*PROBLEM DESCRIPTION*
All of the data should be restated word for word, with the pictures omitted.

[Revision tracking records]
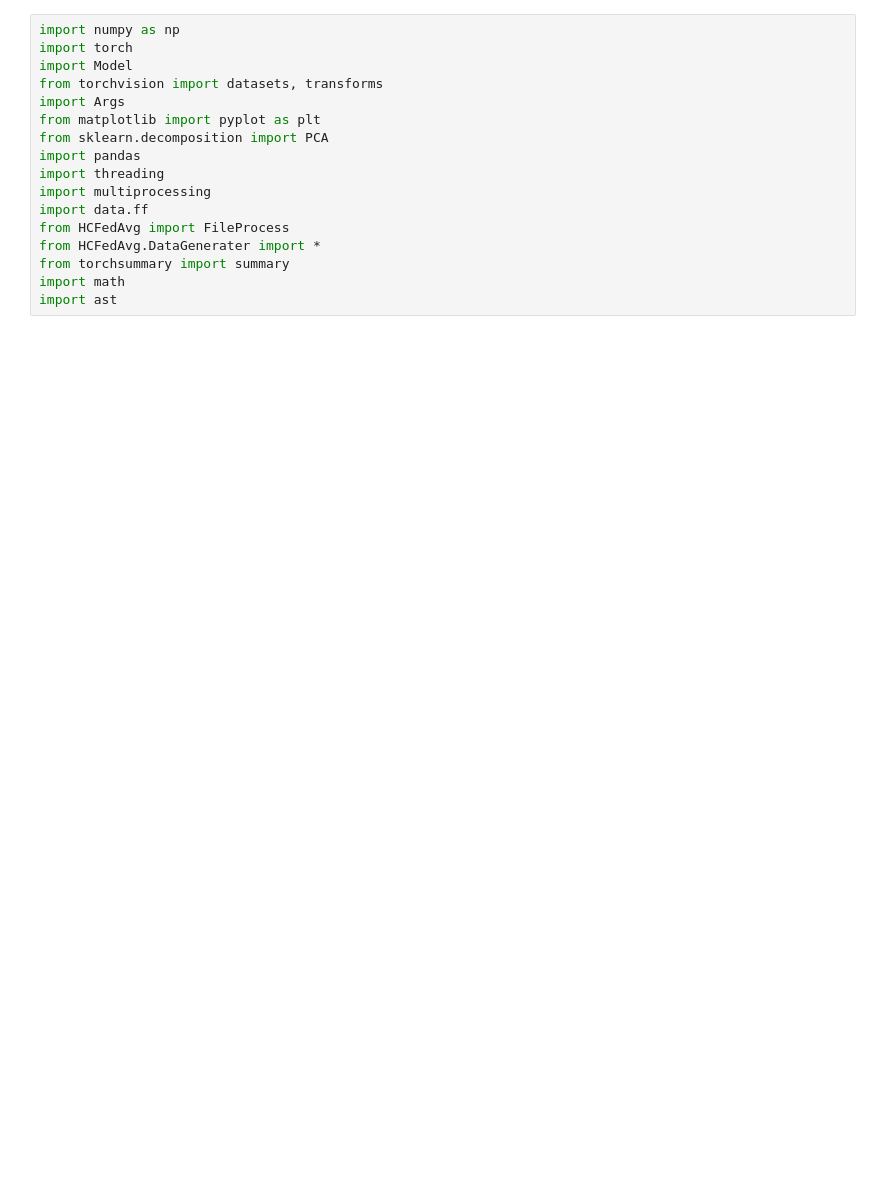
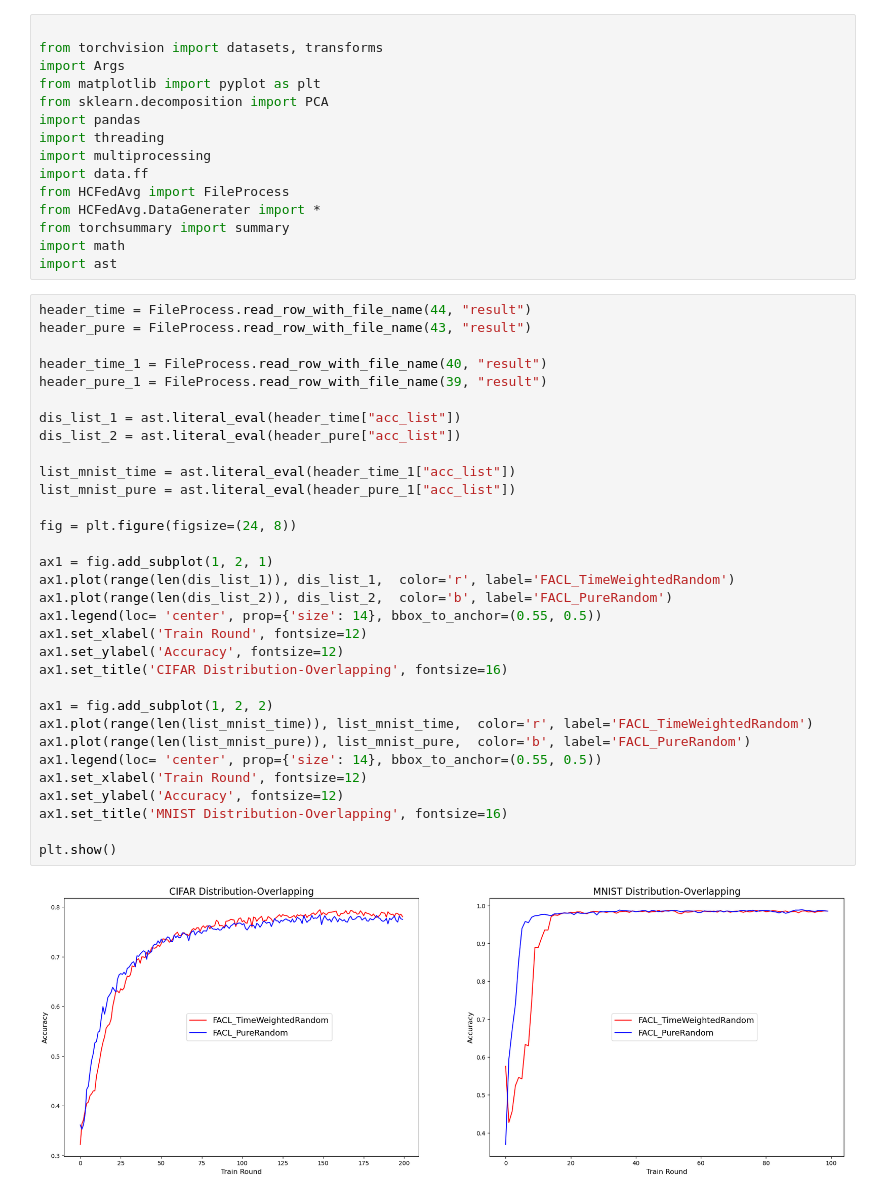
Before and after one commit to Soak-rar/CFL, a Jupyter notebook: HCFedAvg/MultiProcessTest.ipynb, the cells around one changed output. Saved outputs shown, nothing was run; the diff lists cells and outputs as text; blank space fills up the shorter version.

```diff
--- a/HCFedAvg/MultiProcessTest.ipynb
+++ b/HCFedAvg/MultiProcessTest.ipynb
@@ -1,7 +1,5 @@
 # %%
-import numpy as np
-import torch
-import Model
+
 from torchvision import datasets, transforms
 import Args
 from matplotlib import pyplot as plt
@@ -15,6 +13,40 @@ from HCFedAvg.DataGenerater import *
 from torchsummary import summary
 import math
 import ast
+# %%
+header_time = FileProcess.read_row_with_file_name(44, "result")
+header_pure = FileProcess.read_row_with_file_name(43, "result")
+
+header_time_1 = FileProcess.read_row_with_file_name(40, "result")
+header_pure_1 = FileProcess.read_row_with_file_name(39, "result")
+
+dis_list_1 = ast.literal_eval(header_time["acc_list"])
+dis_list_2 = ast.literal_eval(header_pure["acc_list"])
+
+list_mnist_time = ast.literal_eval(header_time_1["acc_list"])
+list_mnist_pure = ast.literal_eval(header_pure_1["acc_list"])
+
+fig = plt.figure(figsize=(24, 8))
+
+ax1 = fig.add_subplot(1, 2, 1)
+ax1.plot(range(len(dis_list_1)), dis_list_1,  color='r', label='FACL_TimeWeightedRandom')
+ax1.plot(range(len(dis_list_2)), dis_list_2,  color='b', label='FACL_PureRandom')
+ax1.legend(loc= 'center', prop={'size': 14}, bbox_to_anchor=(0.55, 0.5))
+ax1.set_xlabel('Train Round', fontsize=12)
+ax1.set_ylabel('Accuracy', fontsize=12)
+ax1.set_title('CIFAR Distribution-Overlapping', fontsize=16)
+
+ax1 = fig.add_subplot(1, 2, 2)
+ax1.plot(range(len(list_mnist_time)), list_mnist_time,  color='r', label='FACL_TimeWeightedRandom')
+ax1.plot(range(len(list_mnist_pure)), list_mnist_pure,  color='b', label='FACL_PureRandom')
+ax1.legend(loc= 'center', prop={'size': 14}, bbox_to_anchor=(0.55, 0.5))
+ax1.set_xlabel('Train Round', fontsize=12)
+ax1.set_ylabel('Accuracy', fontsize=12)
+ax1.set_title('MNIST Distribution-Overlapping', fontsize=16)
+
+plt.show()
+# %% [output]
+[figure, added]
 # %%
 
 
```
Also changed, not shown: parts of 1 cell of this notebook, 18 other files.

*TASK ANSWER*
Before and after one commit to Soak-rar/CFL, a Jupyter notebook: HCFedAvg/MultiProcessTest.ipynb, the cells around one changed output. Saved outputs shown, nothing was run; the diff lists cells and outputs as text; blank space fills up the shorter version.

```diff
--- a/HCFedAvg/MultiProcessTest.ipynb
+++ b/HCFedAvg/MultiProcessTest.ipynb
@@ -1,7 +1,5 @@
 # %%
-import numpy as np
-import torch
-import Model
+
 from torchvision import datasets, transforms
 import Args
 from matplotlib import pyplot as plt
@@ -15,6 +13,40 @@ from HCFedAvg.DataGenerater import *
 from torchsummary import summary
 import math
 import ast
+# %%
+header_time = FileProcess.read_row_with_file_name(44, "result")
+header_pure = FileProcess.read_row_with_file_name(43, "result")
+
+header_time_1 = FileProcess.read_row_with_file_name(40, "result")
+header_pure_1 = FileProcess.read_row_with_file_name(39, "result")
+
+dis_list_1 = ast.literal_eval(header_time["acc_list"])
+dis_list_2 = ast.literal_eval(header_pure["acc_list"])
+
+list_mnist_time = ast.literal_eval(header_time_1["acc_list"])
+list_mnist_pure = ast.literal_eval(header_pure_1["acc_list"])
+
+fig = plt.figure(figsize=(24, 8))
+
+ax1 = fig.add_subplot(1, 2, 1)
+ax1.plot(range(len(dis_list_1)), dis_list_1,  color='r', label='FACL_TimeWeightedRandom')
+ax1.plot(range(len(dis_list_2)), dis_list_2,  color='b', label='FACL_PureRandom')
+ax1.legend(loc= 'center', prop={'size': 14}, bbox_to_anchor=(0.55, 0.5))
+ax1.set_xlabel('Train Round', fontsize=12)
+ax1.set_ylabel('Accuracy', fontsize=12)
+ax1.set_title('CIFAR Distribution-Overlapping', fontsize=16)
+
+ax1 = fig.add_subplot(1, 2, 2)
+ax1.plot(range(len(list_mnist_time)), list_mnist_time,  color='r', label='FACL_TimeWeightedRandom')
+ax1.plot(range(len(list_mnist_pure)), list_mnist_pure,  color='b', label='FACL_PureRandom')
+ax1.legend(loc= 'center', prop={'size': 14}, bbox_to_anchor=(0.55, 0.5))
+ax1.set_xlabel('Train Round', fontsize=12)
+ax1.set_ylabel('Accuracy', fontsize=12)
+ax1.set_title('MNIST Distribution-Overlapping', fontsize=16)
+
+plt.show()
+# %% [output]
+[figure, added]
 # %%
 
 
```
Also changed, not shown: parts of 1 cell of this notebook, 18 other files.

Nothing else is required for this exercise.